    They see our 1,400 shows a year. They know our well-balanced staff, diverse from the beginning. Currently more women than men, all races, all sexual orientations. We never had a plan to do it that way; it’s just what all of us are. We book our shows that way too.”


    Though they don’t often work closely together, Tollett did credit Anschutz for encouraging to continue operating Coachella following an especially rough experience.

    “I don’t see him that much. I lost a lot of money in 2008 — because I put Prince on at the last minute. Stagecoach was also just starting. I lost the most amount of money I ever lost. He came to the show. I was petrified.

    I was ready to quit Coachella that day. I’m done. I’ve had some great years, now a bad one. He asks, ‘Do you know what you did wrong?’ I explained a couple of things. He says, ‘OK, let’s drive on.’ He’s shown that he sticks with culture. He sees who we book and hire. It speaks for itself how we are inclusive with everything.”

    Tollett also offered some insight into Coachella’s radius clause.

    “We want that first announcement. There are only so many artists. I have a list that I want, and there is another 3,000 or 4,000 that get submitted by the industry. I’m looking for 140 or 150 artists that are fresh. If you want to play a whole bunch of shows in town, I’m not mad at you. I just don’t have to put you on the [festival]. I want something unique and fresh for a 100-day window…

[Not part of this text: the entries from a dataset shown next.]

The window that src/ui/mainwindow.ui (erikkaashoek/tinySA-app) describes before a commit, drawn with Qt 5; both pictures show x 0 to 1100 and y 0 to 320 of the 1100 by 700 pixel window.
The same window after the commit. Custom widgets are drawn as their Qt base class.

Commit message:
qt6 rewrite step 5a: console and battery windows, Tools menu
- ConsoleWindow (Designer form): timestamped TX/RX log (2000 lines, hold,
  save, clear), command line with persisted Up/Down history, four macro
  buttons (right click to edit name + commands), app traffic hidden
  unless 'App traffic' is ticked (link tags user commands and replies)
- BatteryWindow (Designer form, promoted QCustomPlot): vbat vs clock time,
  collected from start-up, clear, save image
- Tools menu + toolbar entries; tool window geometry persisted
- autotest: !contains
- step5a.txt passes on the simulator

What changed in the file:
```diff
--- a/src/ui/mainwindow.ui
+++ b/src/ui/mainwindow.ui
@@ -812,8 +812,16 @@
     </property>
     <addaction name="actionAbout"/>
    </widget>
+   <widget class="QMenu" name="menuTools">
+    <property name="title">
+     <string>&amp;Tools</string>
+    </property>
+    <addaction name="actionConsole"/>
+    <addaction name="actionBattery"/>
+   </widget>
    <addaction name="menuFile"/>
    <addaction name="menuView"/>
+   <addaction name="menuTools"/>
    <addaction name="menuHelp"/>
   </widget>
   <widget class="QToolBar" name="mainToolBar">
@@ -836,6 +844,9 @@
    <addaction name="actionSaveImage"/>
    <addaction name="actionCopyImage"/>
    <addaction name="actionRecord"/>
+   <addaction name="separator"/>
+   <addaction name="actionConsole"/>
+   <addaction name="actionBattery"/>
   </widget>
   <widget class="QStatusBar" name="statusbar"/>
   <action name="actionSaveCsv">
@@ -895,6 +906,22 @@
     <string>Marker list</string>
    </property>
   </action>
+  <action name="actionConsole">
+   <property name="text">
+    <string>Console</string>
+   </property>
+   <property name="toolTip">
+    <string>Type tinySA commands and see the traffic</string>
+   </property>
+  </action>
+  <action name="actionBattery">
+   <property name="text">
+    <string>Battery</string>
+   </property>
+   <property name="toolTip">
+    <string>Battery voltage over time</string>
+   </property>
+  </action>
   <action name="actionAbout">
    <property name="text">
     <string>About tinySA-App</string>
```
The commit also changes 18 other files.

    “Sometimes I’ll get a band back together and pay them a big number. And I’ll get another festival upset that I have the first announcement and they have to wait. I feel like: Wow, I went and talked to the four guys at their house. I got them back together. If I was a jerk, I’d also grab that other city. I’m more focused on Coachella and a couple of other things. But I’ll get another promoter calling, going ‘We want to announce.’ And I’m like ‘You’re two months after me. You don’t even know the band.’

    Tollett addressed the future of FYF Fest following the departure of the festival’s founder, Sean Carlson, in the wake of sexual misconduct allegations.

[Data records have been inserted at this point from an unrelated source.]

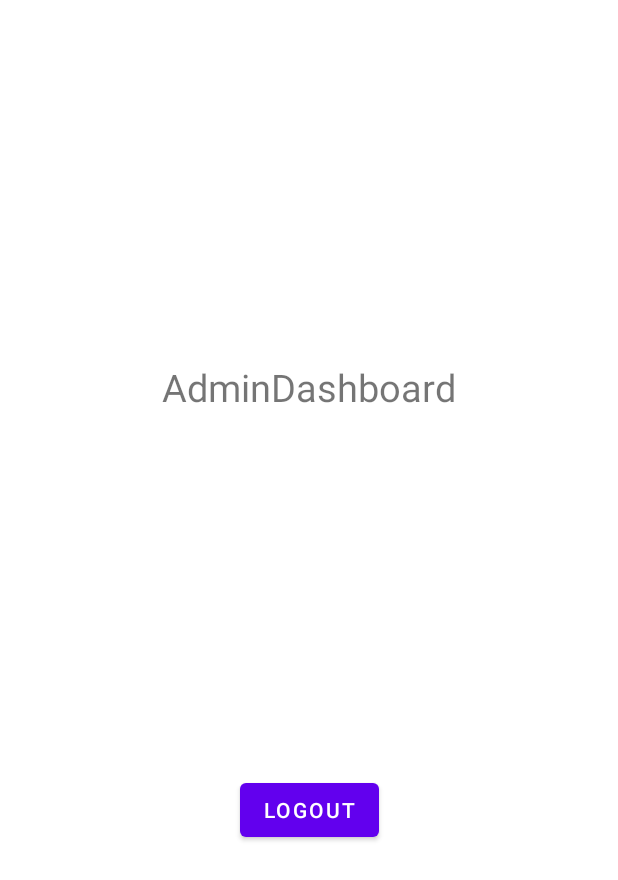
After one commit to shehanwijeyaweera/EE1-2-test-android, an Android app: the AdminDashboard screen opened directly, with no data from a screen before it, on a phone screen of 412 x 824 dp. The commit adds this screen. Shown: the top 880 px of the screen. Run offline under Robolectric (Android 15) with nearby library versions, the phone set to English and light mode, and no system bars.

Commit message:
Users will be directed to relevent homepage according to their user role. User -> user homepage | Admin -> admindashboard.

```diff
--- a/app/src/main/AndroidManifest.xml
+++ b/app/src/main/AndroidManifest.xml
@@ -12,7 +12,8 @@
         android:roundIcon="@mipmap/ic_launcher_round"
         android:supportsRtl="true"
         android:theme="@style/Theme.EE12test">
-        <activity android:name=".Activity.Single_book_view"></activity>
+        <activity android:name=".Activity.AdminDashboard"></activity>
+        <activity android:name=".Activity.Single_book_view" />
         <activity android:name=".Activity.DisplayBooks" />
 
         <meta-data
--- /dev/null
+++ b/app/src/main/java/com/example/ee1_2_test/Activity/AdminDashboard.java
@@ -0,0 +1,41 @@
+package com.example.ee1_2_test.Activity;
+
+import androidx.appcompat.app.AppCompatActivity;
+
+import android.content.Intent;
+import android.os.Bundle;
+import android.service.autofill.OnClickAction;
+import android.view.View;
+import android.widget.Button;
+
+import com.example.ee1_2_test.R;
+import com.example.ee1_2_test.Sessions.SessionManagement;
+
+public class AdminDashboard extends AppCompatActivity {
+
+    private Button Logoutbtn;
+
+
+    @Override
+    protected void onCreate(Bundle savedInstanceState) {
+        super.onCreate(savedInstanceState);
+        setContentView(R.layout.activity_admin_dashboard);
+
+        Logoutbtn = findViewById(R.id.logoutbutton);
+
+
+    }
+
+    public void Logout1(View view) {
+        SessionManagement sessionManagement = new SessionManagement(AdminDashboard.this);
+        sessionManagement.removeSession();
+
+        moveToLogin();
+    }
+
+    private void moveToLogin() {
+        Intent intent = new Intent(AdminDashboard.this, MainActivity.class);
+        intent.setFlags(Intent.FLAG_ACTIVITY_CLEAR_TASK|Intent.FLAG_ACTIVITY_CLEAR_TOP);
+        startActivity(intent);
+    }
+}
--- a/app/src/main/java/com/example/ee1_2_test/Activity/Single_book_view.java
+++ b/app/src/main/java/com/example/ee1_2_test/Activity/Single_book_view.java
@@ -62,7 +62,7 @@ public class Single_book_view extends AppCompatActivity {
             price.setText(stringdouble);
             isbn.setText(String.valueOf(isbn1));
             desc.setText(desc1);
-            Picasso.get().load(imagelocation1).into(mainImageview);
+            Picasso.get().load(imagelocation1).resize(500,700).into(mainImageview);
     }
 
     public void Logout(View view) {
--- a/app/src/main/java/com/example/ee1_2_test/Adapters/BooksAdapter.java
+++ b/app/src/main/java/com/example/ee1_2_test/Adapters/BooksAdapter.java
@@ -43,7 +43,7 @@ public class BooksAdapter extends RecyclerView.Adapter<BooksAdapter.ViewHolder>
         holder.book_title.setText(books.get(position).getTitle());
         holder.book_desc.setText(books.get(position).getDescription());
 
-        Picasso.get().load(books.get(position).getLogoImagepathApi()).into(holder.book_image);
+        Picasso.get().load(books.get(position).getLogoImagepathApi()).resize(130,170).into(holder.book_image);
 
         holder.mainLayout.setOnClickListener(new View.OnClickListener() {
             @Override
--- /dev/null
+++ b/app/src/main/res/layout/activity_admin_dashboard.xml
@@ -0,0 +1,30 @@
+<?xml version="1.0" encoding="utf-8"?>
+<androidx.constraintlayout.widget.ConstraintLayout xmlns:android="http://schemas.android.com/apk/res/android"
+    xmlns:app="http://schemas.android.com/apk/res-auto"
+    xmlns:tools="http://schemas.android.com/tools"
+    android:layout_width="match_parent"
+    android:layout_height="match_parent"
+    tools:context=".Activity.AdminDashboard">
+
+    <TextView
+        android:id="@+id/textView3"
+        android:layout_width="wrap_content"
+        android:layout_height="wrap_content"
+        android:text="AdminDashboard"
+        android:textSize="25sp"
+        app:layout_constraintBottom_toTopOf="@+id/logoutbutton"
+        app:layout_constraintEnd_toEndOf="parent"
+        app:layout_constraintStart_toStartOf="parent"
+        app:layout_constraintTop_toTopOf="parent" />
+
+    <Button
+        android:id="@+id/logoutbutton"
+        android:layout_width="wrap_content"
+        android:layout_height="wrap_content"
+        android:layout_marginBottom="260dp"
+        android:text="Logout"
+        android:onClick="Logout1"
+        app:layout_constraintBottom_toBottomOf="parent"
+        app:layout_constraintEnd_toEndOf="parent"
+        app:layout_constraintStart_toStartOf="parent" />
+</androidx.constraintlayout.widget.ConstraintLayout>
```
Also changed, not shown: app/src/main/java/com/example/ee1_2_test/Activity/MainActivity.java (+21 -3 lines), app/src/main/java/com/example/ee1_2_test/Sessions/SessionManagement.java (+16 -3 lines), app/src/main/res/layout/activity_single_book_view.xml (+10 -8 lines).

    “We attempted to put a show together that was already half-booked. There was a lag. Some bands were sitting there, some went away. We launched late. It went on sale and didn’t do well. Sad chapter, all of it: what happened to the women, as a festival going away from this city. Sean was such a good booker. He was my replacement in my mind. I’d still own the festival, but maybe I would have transitioned for him to be on the forefront. So it was a lot of emotion all at once. But these are unique times. The #MeToo things that are coming to light are affecting everything, as it should. These things should come to light…

    If we [were to do another event], it would be scaled down to what FYF was originally. It had a couple of big years, but what it should be is what it is. At a certain point, let’s do a redo.”


    Click here to read the full interview, which also includes details on Coachella’s new anti-sexual harassment initiative.

    Coachella 2019 goes down April 12th-14th and April 19th-21st at the Empire Polo Club in Indio, California. The lineup includes Ariana Grande, Childish Gambino, and Tame Impala, along with Solange, Janelle Monáe, Aphex Twin, Billie Eilish, and The 1975, among others. Tickets are sold out, but you can try your luck on the secondary market.